The example below should work without any additional hardware connected to the BBB. If you have SPI hardware connected to the BBB, your returned binary might be different.

iex(demo@nerves-0099)7> Spi.start_link "spidev1.0", [], name: :spi0
{:ok, #PID<0.181.0>}
iex(demo@nerves-0099)8> Spi.transfer :spi0, <<1,2,3,4>>
<<255, 255, 255, 255>>

Note: If you get back all 0's, then you have likely have not configured the overlay pins correctly.

Supported USB WiFi devices

The base image includes drivers and firmware for the TI WiLink8 (wl18xx), Ralink RT53xx (rt2800usb driver) and RealTek RTL8712U (r8712u driver) devices. All WiFi drivers are compiled as modules. Currently, Nerves doesn't autoload the drivers, so you'll need to load them at the beginning of your application. For example, run :os.cmd('modprobe wl18xx') if you're using a BeagleBone Green Wireless.

We are still working out which subset of all possible WiFi dongles to support in our images. At some point, we may have the option to support all dongles and selectively install modules at packaging time, but until then, these drivers and their associated firmware blobs add significantly to Nerves release images.

If you are unsure what driver your WiFi dongle requires, run Raspbian and configure WiFi for your device. At a shell prompt, run lsmod to see which drivers are loaded. Running dmesg may also give a clue. When using dmesg, reinsert the USB dongle to generate new log messages if you don't see them.

Beaglebone Green WiFi

Initial support for the BBGW's onboard wireless module is available. To try it out, run (assuming you have Nerves.InterimWiFi in your image):

:os.cmd('modprobe wl18xx')
:os.cmd('modprobe wlcore-sdio')
Nerves.InterimWiFi.setup "wlan0", ssid: "xxx", key_mgmt: :"WPA-PSK", psk: "yyy"

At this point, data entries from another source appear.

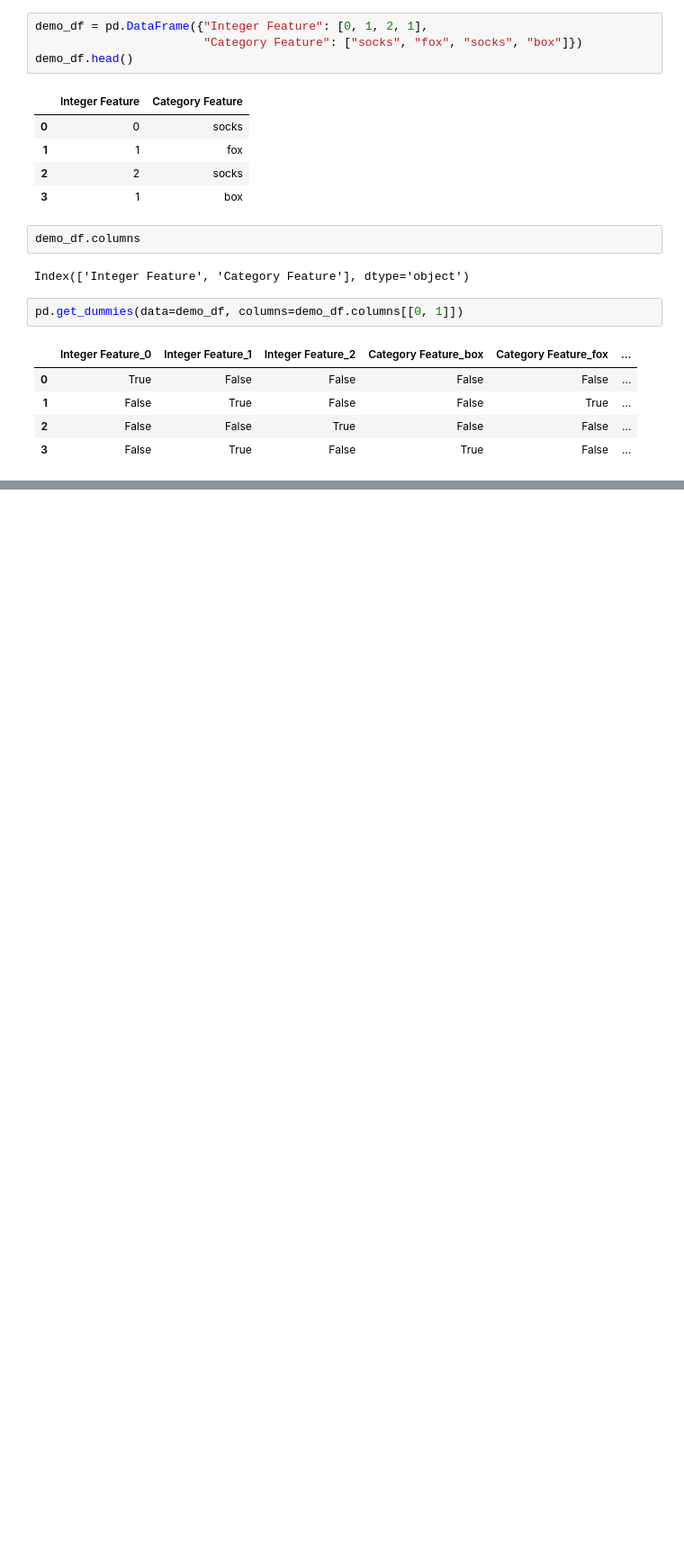
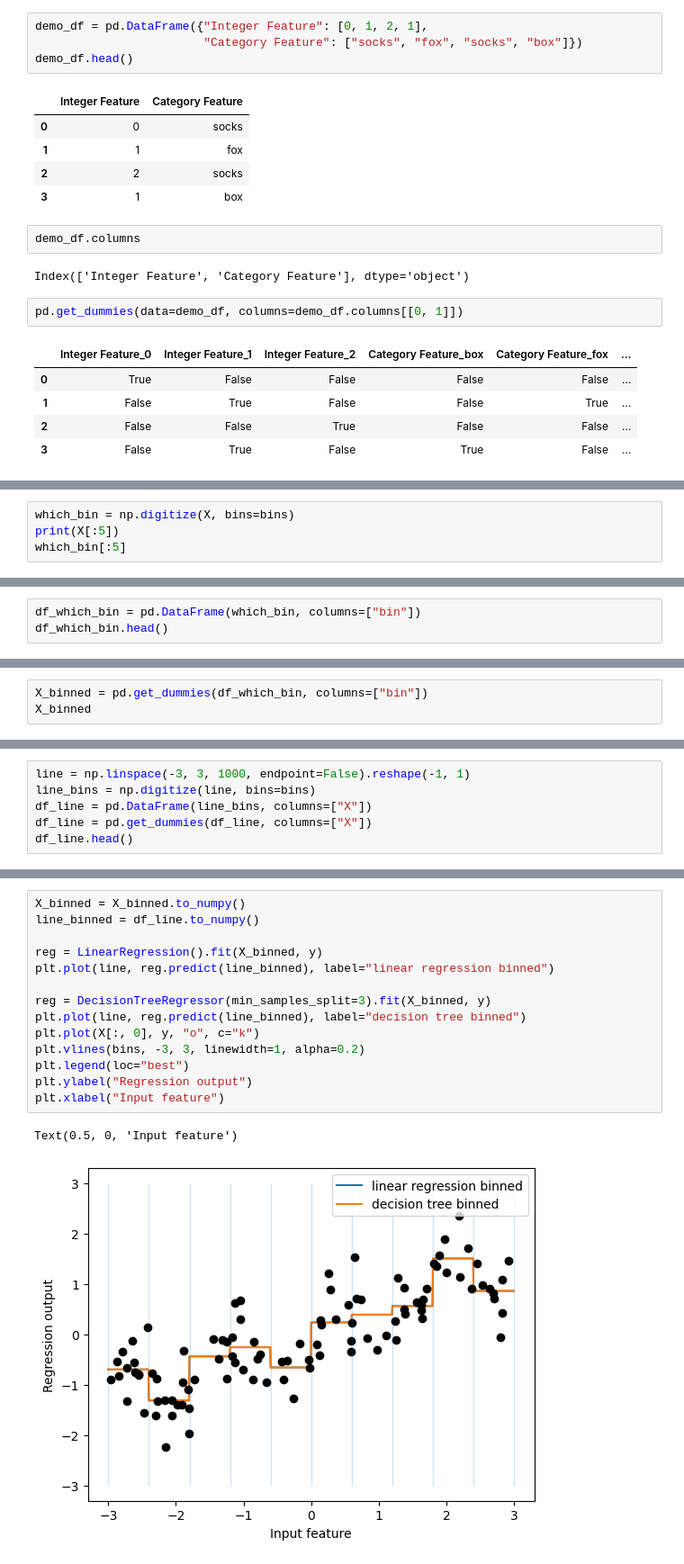
Before and after one commit to CHU1PC/Introduction-to-ML-with-python, a Jupyter notebook: chap/four/category_val.ipynb, the cells around one changed output, grey strips where cells are left out. Shown at 90% size. Cells and saved outputs as stored; diff of their text form; blank space fills up the shorter version.

```diff
--- a/chap/four/category_val.ipynb
+++ b/chap/four/category_val.ipynb
@@ -146,0 +178,4 @@ pd.get_dummies(data=demo_df, columns=demo_df.columns[[0, 1]])
+# %%
+which_bin = np.digitize(X, bins=bins)
+print(X[:5])
+which_bin[:5]
@@ -146,0 +193,3 @@ pd.get_dummies(data=demo_df, columns=demo_df.columns[[0, 1]])
+# %%
+df_which_bin = pd.DataFrame(which_bin, columns=["bin"])
+df_which_bin.head()
@@ -146,0 +203,3 @@ pd.get_dummies(data=demo_df, columns=demo_df.columns[[0, 1]])
+# %%
+X_binned = pd.get_dummies(df_which_bin, columns=["bin"])
+X_binned
@@ -146,0 +220,6 @@ pd.get_dummies(data=demo_df, columns=demo_df.columns[[0, 1]])
+# %%
+line = np.linspace(-3, 3, 1000, endpoint=False).reshape(-1, 1)
+line_bins = np.digitize(line, bins=bins)
+df_line = pd.DataFrame(line_bins, columns=["X"])
+df_line = pd.get_dummies(df_line, columns=["X"])
+df_line.head()
@@ -146,0 +233,17 @@ pd.get_dummies(data=demo_df, columns=demo_df.columns[[0, 1]])
+# %%
+X_binned = X_binned.to_numpy()
+line_binned = df_line.to_numpy()
+
+reg = LinearRegression().fit(X_binned, y)
+plt.plot(line, reg.predict(line_binned), label="linear regression binned")
+
+reg = DecisionTreeRegressor(min_samples_split=3).fit(X_binned, y)
+plt.plot(line, reg.predict(line_binned), label="decision tree binned")
+plt.plot(X[:, 0], y, "o", c="k")
+plt.vlines(bins, -3, 3, linewidth=1, alpha=0.2)
+plt.legend(loc="best")
+plt.ylabel("Regression output")
+plt.xlabel("Input feature")
+# %% [output]
+Text(0.5, 0, 'Input feature')
+[figure, added]
```
Also changed, not shown: parts of 10 cells of this notebook.
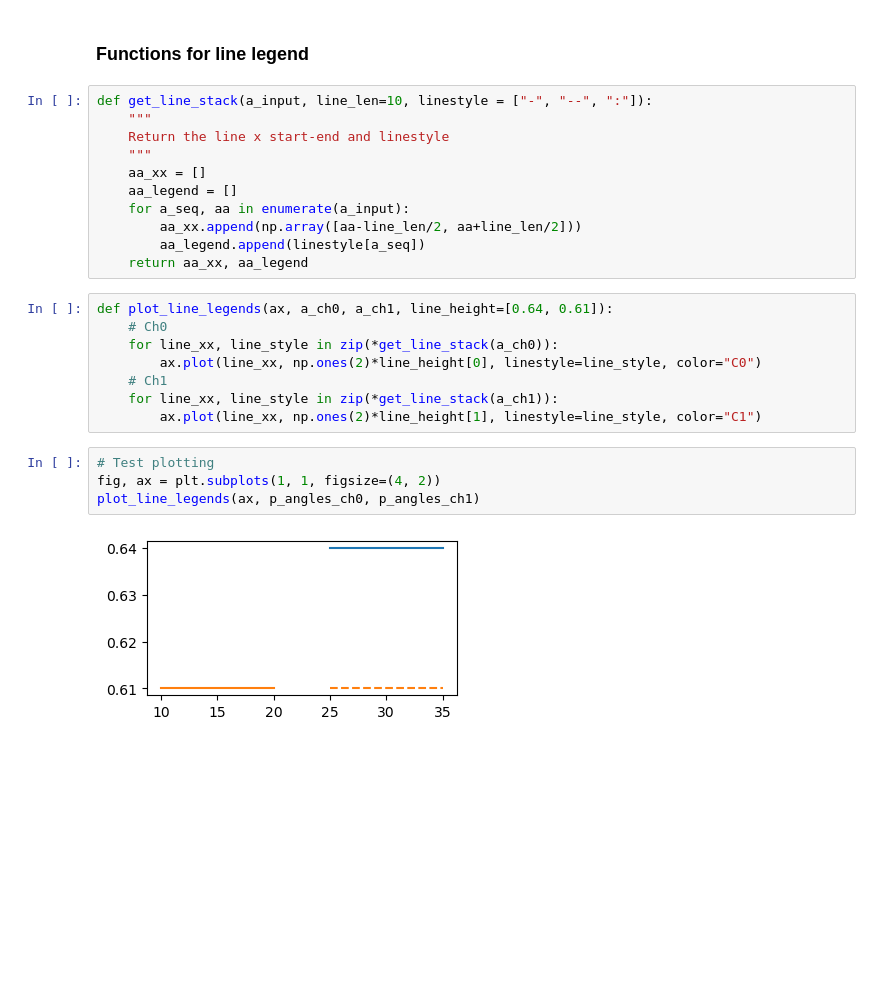
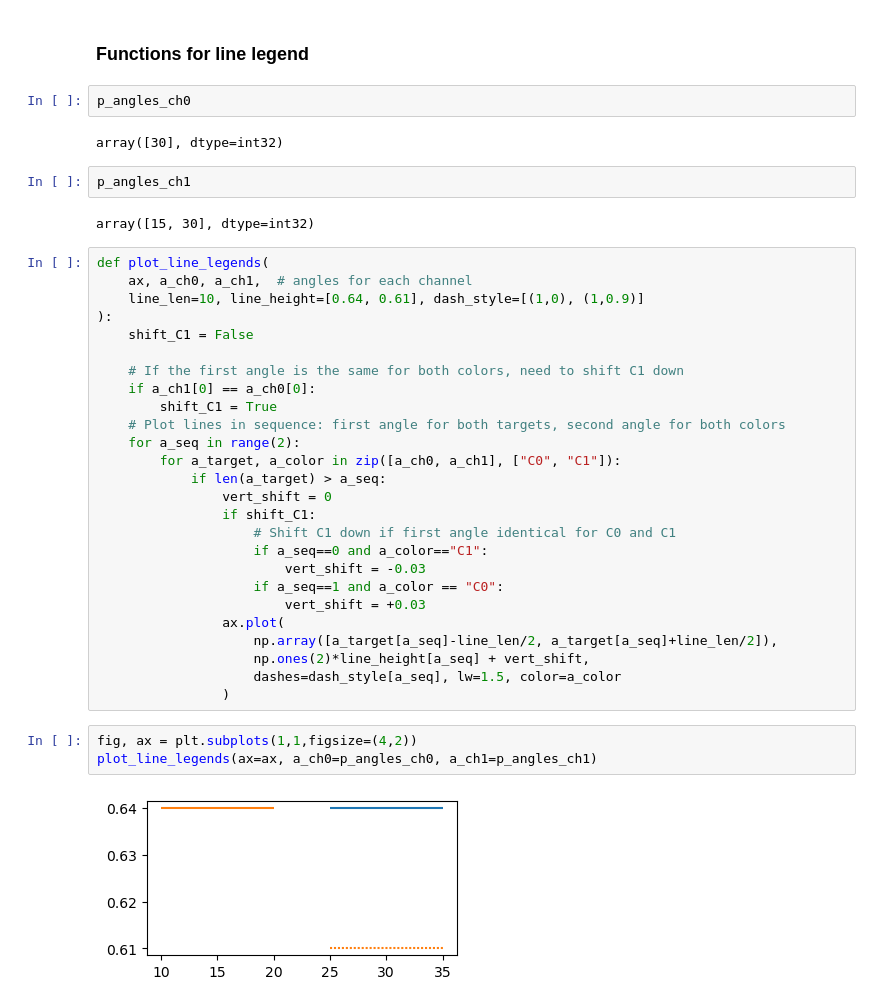
Before and after one commit to leewujung/porpoise_spheroid, a Jupyter notebook: notebooks_fig/fig_echo_angle_TS.ipynb, the cells around one changed output. Drawn from its saved outputs; the diff is of its cells as text; blank space fills up the shorter version.

```diff
--- a/notebooks_fig/fig_echo_angle_TS.ipynb
+++ b/notebooks_fig/fig_echo_angle_TS.ipynb
@@ -614,31 +625,45 @@ CT4
 ## Put angle distribution and TS spectrum together
 # %% [markdown]
 ### Functions for line legend
-# %%
-def get_line_stack(a_input, line_len=10, linestyle = ["-", "--", ":"]):
-    """
-    Return the line x start-end and linestyle
-    """
-    aa_xx = []
-    aa_legend = []
-    for a_seq, aa in enumerate(a_input):
-        aa_xx.append(np.array([aa-line_len/2, aa+line_len/2]))
-        aa_legend.append(linestyle[a_seq])
-    return aa_xx, aa_legend
-# %%
-def plot_line_legends(ax, a_ch0, a_ch1, line_height=[0.64, 0.61]):
-    # Ch0
-    for line_xx, line_style in zip(*get_line_stack(a_ch0)):
-        ax.plot(line_xx, np.ones(2)*line_height[0], linestyle=line_style, color="C0")
-    # Ch1
-    for line_xx, line_style in zip(*get_line_stack(a_ch1)):
-        ax.plot(line_xx, np.ones(2)*line_height[1], linestyle=line_style, color="C1")
-# %%
-# Test plotting
-fig, ax = plt.subplots(1, 1, figsize=(4, 2))
-plot_line_legends(ax, p_angles_ch0, p_angles_ch1)
-# %% [output]
-[figure, removed]
+# %%
+p_angles_ch0
+# %% [output]
+array([30], dtype=int32)
+# %%
+p_angles_ch1
+# %% [output]
+array([15, 30], dtype=int32)
+# %%
+def plot_line_legends(
+    ax, a_ch0, a_ch1,  # angles for each channel
+    line_len=10, line_height=[0.64, 0.61], dash_style=[(1,0), (1,0.9)]
+):
+    shift_C1 = False
+
+    # If the first angle is the same for both colors, need to shift C1 down
+    if a_ch1[0] == a_ch0[0]:
+        shift_C1 = True
+    # Plot lines in sequence: first angle for both targets, second angle for both colors
+    for a_seq in range(2):
+        for a_target, a_color in zip([a_ch0, a_ch1], ["C0", "C1"]):
+            if len(a_target) > a_seq:
+                vert_shift = 0
+                if shift_C1:
+                    # Shift C1 down if first angle identical for C0 and C1
+                    if a_seq==0 and a_color=="C1":
+                        vert_shift = -0.03
+                    if a_seq==1 and a_color == "C0":
+                        vert_shift = +0.03
+                ax.plot(
+                    np.array([a_target[a_seq]-line_len/2, a_target[a_seq]+line_len/2]),
+                    np.ones(2)*line_height[a_seq] + vert_shift,
+                    dashes=dash_style[a_seq], lw=1.5, color=a_color
+                )
+# %%
+fig, ax = plt.subplots(1,1,figsize=(4,2))
+plot_line_legends(ax=ax, a_ch0=p_angles_ch0, a_ch1=p_angles_ch1)
+# %% [output]
+[figure, added]
 # %%
 fig, ax = plt.subplots(8, 2, figsize=(8.5, 14), facecolor="w")#, constrained_layout=True)
 
```
Also changed, not shown: parts of 8 cells of this notebook.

Be aware that this Nerves system does not configure the MAC address. The result is that only one BBGW may exist on the WiFi network at a time.


If you're new to Nerves, check out the nerves_init_gadget project for creating a starter project for the Beaglebone boards. The instructions are basically the same for the Raspberry Pi Zero or Zero W except you should export MIX_TARGET=bbb so that the appropriate mix targets get run. It will get you started with the basics like bringing up the virtual Ethernet interface, initializing the application partition, and enabling ssh-based firmware updates.

Image credit: This image is from the Fritzing parts library.